The smaller planes are more fuel-efficient and make more sense from an operational point of view. But the folks up front sure do miss that extra space, he adds.

Hoffer says the first-class experience has also been cheapened by the upgrade game of mile-collecting frequent fliers. It’s simple economics: When your first class seat is “free,” you get what you pay for.

“It diminishes the conspicuous consumption component of the total value obtained from first-class seating,” he says.

The fall of first class service

You don’t have to look far for examples of the fall of first class.

John Moore, a career counselor from Chicago, says he can barely recognize first class anymore. “It actually used to be an amazing experience,” he says. “But it’s gone down the tubes.”

In-flight meals have all but disappeared, replaced with snacks — or nothing.

Of course, most airlines don’t even bother calling it first class anymore. It’s now “business” class, as if renaming it can somehow lower our collective expectations. Nice try, airlines.

Gail Cunard, a retired CEO from Savannah, Georgia, says first class today is “appalling.” On her latest flight to California, her first-class ticket didn’t even get her into the first-class lounge. There was no priority seating for her, no in-flight snack.

“The menu was nothing to rave about,” she adds. “And the meals were served on plastic plates.”

What can you do?

It’s no coincidence that the fall of first-class coincides with products such as “basic” economy, better known as last class. Airlines are trying to cut their way to higher profits, and they expect us to be grateful for it. Funny, but we aren’t.

In a perfect world, the class system wouldn’t exist. Every seat would come with a humane amount of space, reasonable service, and basic amenities such as the ability to check a bag and make a seat reservation. But we don’t live in a perfect world.

The solution is simple: Whenever possible, fly on airlines that treat all of their customers well. A one-class airline like Southwest, where all passengers have adequate leg space, stands out. The old JetBlue, before it foolishly embraced the class system, comes to mind, too. Even a carrier like Alaska Airlines, which has a premium class, is worth recommending. (Related: I wanted my baby to fly in his own seat. What went wrong?)

The decline of first-class is worrisome for all airline passengers. Because, as the front of the cabin goes, so goes the back. If premium service is the best an airline can do, I can only imagine what its worst is. Maybe we’re about to find out. (Here’s how to get a refund on a nonrefundable airline ticket.)

But there are still perks: These US airlines provide amenity kits to help flyers relax

Where you can still find a true first class experience

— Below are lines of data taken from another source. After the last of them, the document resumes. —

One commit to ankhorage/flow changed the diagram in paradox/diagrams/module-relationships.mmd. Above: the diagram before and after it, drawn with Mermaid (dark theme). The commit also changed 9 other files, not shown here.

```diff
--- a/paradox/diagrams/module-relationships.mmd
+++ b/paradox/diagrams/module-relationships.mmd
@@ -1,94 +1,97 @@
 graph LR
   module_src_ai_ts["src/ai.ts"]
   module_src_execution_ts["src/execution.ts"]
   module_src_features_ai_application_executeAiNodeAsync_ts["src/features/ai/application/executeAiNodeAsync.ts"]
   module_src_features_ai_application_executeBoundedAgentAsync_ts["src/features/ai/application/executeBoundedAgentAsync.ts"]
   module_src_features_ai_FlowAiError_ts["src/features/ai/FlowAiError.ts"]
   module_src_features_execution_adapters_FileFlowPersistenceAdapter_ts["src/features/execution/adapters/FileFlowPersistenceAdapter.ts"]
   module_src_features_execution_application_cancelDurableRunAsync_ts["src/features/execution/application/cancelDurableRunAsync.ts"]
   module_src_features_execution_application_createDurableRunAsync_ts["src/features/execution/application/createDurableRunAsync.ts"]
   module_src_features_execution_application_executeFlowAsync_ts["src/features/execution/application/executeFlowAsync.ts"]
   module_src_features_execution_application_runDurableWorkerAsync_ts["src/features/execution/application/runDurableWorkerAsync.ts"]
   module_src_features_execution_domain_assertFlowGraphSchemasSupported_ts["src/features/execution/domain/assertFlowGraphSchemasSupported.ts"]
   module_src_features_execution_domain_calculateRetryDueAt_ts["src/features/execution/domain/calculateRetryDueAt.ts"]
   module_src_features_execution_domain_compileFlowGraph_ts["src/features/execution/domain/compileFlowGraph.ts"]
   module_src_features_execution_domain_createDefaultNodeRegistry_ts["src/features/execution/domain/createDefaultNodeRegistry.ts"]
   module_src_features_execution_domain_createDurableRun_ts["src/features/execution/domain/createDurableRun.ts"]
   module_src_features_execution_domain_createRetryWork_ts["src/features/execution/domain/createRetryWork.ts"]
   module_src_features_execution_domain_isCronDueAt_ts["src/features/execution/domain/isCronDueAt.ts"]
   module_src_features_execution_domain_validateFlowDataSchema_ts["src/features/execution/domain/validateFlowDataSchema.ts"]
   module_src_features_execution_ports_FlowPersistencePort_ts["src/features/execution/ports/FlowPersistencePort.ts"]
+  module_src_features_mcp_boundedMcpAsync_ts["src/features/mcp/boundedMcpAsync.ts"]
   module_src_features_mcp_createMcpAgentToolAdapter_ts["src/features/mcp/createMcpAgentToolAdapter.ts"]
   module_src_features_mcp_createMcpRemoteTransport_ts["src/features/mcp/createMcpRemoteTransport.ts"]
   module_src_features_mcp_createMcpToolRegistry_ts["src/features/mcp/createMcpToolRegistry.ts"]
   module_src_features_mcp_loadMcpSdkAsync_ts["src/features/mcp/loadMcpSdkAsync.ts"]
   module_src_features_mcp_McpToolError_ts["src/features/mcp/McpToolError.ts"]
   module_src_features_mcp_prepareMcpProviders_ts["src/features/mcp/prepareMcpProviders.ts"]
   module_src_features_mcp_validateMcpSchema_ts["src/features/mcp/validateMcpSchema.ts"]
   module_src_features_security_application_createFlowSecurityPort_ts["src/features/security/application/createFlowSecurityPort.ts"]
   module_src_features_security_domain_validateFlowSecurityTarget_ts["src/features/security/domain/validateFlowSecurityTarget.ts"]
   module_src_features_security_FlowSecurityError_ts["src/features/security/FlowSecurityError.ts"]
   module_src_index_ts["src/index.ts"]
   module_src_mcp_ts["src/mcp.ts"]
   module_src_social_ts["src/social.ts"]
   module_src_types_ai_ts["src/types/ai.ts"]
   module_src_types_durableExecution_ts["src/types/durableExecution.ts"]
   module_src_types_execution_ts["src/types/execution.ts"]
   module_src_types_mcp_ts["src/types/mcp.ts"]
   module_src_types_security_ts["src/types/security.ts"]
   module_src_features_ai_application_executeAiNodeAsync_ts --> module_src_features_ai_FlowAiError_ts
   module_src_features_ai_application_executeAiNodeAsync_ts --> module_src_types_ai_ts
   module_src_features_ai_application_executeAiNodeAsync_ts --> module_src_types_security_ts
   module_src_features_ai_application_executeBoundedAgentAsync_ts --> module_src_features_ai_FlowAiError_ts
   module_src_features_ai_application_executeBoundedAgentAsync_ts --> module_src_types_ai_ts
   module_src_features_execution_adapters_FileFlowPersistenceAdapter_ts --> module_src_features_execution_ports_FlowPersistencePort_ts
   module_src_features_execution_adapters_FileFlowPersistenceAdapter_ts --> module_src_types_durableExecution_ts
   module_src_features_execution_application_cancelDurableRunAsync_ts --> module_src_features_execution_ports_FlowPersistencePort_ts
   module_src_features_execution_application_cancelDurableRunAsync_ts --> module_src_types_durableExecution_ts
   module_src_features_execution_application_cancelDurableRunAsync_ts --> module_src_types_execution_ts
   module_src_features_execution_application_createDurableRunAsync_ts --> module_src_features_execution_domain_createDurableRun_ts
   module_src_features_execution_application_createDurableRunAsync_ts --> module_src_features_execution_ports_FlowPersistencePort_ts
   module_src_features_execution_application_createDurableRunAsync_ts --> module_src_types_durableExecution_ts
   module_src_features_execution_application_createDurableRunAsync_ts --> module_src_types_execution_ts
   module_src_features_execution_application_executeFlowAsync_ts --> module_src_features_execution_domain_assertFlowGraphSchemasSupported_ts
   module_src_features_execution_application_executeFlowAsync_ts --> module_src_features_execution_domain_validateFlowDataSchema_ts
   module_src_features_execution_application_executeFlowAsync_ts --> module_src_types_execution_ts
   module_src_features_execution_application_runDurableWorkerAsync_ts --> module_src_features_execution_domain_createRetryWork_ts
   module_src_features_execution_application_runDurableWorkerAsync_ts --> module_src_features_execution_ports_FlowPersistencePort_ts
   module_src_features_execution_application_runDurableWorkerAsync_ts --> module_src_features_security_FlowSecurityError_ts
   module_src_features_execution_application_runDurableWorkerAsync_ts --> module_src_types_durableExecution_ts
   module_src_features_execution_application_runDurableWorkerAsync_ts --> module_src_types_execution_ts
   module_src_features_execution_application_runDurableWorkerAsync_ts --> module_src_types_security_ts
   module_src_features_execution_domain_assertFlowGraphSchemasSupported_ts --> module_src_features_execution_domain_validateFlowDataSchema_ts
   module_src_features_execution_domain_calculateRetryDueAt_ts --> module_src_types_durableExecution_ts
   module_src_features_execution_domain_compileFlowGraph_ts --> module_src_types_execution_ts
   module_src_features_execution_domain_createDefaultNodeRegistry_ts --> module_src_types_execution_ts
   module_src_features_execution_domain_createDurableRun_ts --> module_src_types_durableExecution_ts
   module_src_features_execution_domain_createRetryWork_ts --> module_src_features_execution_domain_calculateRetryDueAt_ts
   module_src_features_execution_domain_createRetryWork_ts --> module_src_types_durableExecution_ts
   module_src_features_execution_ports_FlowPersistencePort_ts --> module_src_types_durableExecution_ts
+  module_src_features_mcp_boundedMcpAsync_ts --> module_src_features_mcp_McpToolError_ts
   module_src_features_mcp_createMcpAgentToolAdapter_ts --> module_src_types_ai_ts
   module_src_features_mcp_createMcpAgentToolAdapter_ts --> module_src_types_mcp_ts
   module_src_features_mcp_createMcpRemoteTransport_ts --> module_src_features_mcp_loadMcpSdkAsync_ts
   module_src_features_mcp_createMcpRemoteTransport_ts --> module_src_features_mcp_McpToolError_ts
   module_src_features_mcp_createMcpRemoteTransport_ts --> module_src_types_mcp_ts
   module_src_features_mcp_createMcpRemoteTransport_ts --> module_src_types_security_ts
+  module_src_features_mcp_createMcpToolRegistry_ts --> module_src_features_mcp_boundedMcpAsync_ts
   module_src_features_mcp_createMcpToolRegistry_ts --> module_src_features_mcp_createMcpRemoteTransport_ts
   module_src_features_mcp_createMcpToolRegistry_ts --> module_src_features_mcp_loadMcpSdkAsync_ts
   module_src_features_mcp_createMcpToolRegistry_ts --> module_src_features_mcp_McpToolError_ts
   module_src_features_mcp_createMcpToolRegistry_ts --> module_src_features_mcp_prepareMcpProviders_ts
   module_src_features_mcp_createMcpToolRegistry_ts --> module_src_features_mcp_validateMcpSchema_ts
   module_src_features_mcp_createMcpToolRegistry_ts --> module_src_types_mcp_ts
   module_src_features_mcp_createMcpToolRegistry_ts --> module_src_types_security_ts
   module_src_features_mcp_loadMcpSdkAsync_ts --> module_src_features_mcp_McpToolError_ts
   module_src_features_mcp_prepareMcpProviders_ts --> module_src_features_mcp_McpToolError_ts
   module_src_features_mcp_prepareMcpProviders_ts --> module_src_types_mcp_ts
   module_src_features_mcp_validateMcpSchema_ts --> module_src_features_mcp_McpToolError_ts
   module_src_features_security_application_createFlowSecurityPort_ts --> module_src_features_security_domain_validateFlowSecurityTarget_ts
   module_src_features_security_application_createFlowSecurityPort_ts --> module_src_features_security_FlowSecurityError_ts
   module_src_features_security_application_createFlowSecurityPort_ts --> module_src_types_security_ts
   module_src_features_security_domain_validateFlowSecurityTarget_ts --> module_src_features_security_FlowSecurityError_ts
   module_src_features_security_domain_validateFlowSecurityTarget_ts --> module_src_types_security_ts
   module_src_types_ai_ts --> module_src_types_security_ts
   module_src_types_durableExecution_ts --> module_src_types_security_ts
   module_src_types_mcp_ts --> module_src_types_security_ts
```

  • Transatlantic and transpacific routes: Even domestic airlines go the extra mile on the long-haul routes — mostly because there’s competition from carriers that still understand a luxury experience, such as Emirates and Singapore.
  • Transcontinental flights. American carriers sometimes operate special aircraft on the most popular transcontinental routes. It’s almost like flying across the Atlantic, but travelers say it’s usually a slight downgrade.
  • Private jet. If you want a true first class experience, you might be better off chartering your own aircraft or buying a plane — if you can afford it.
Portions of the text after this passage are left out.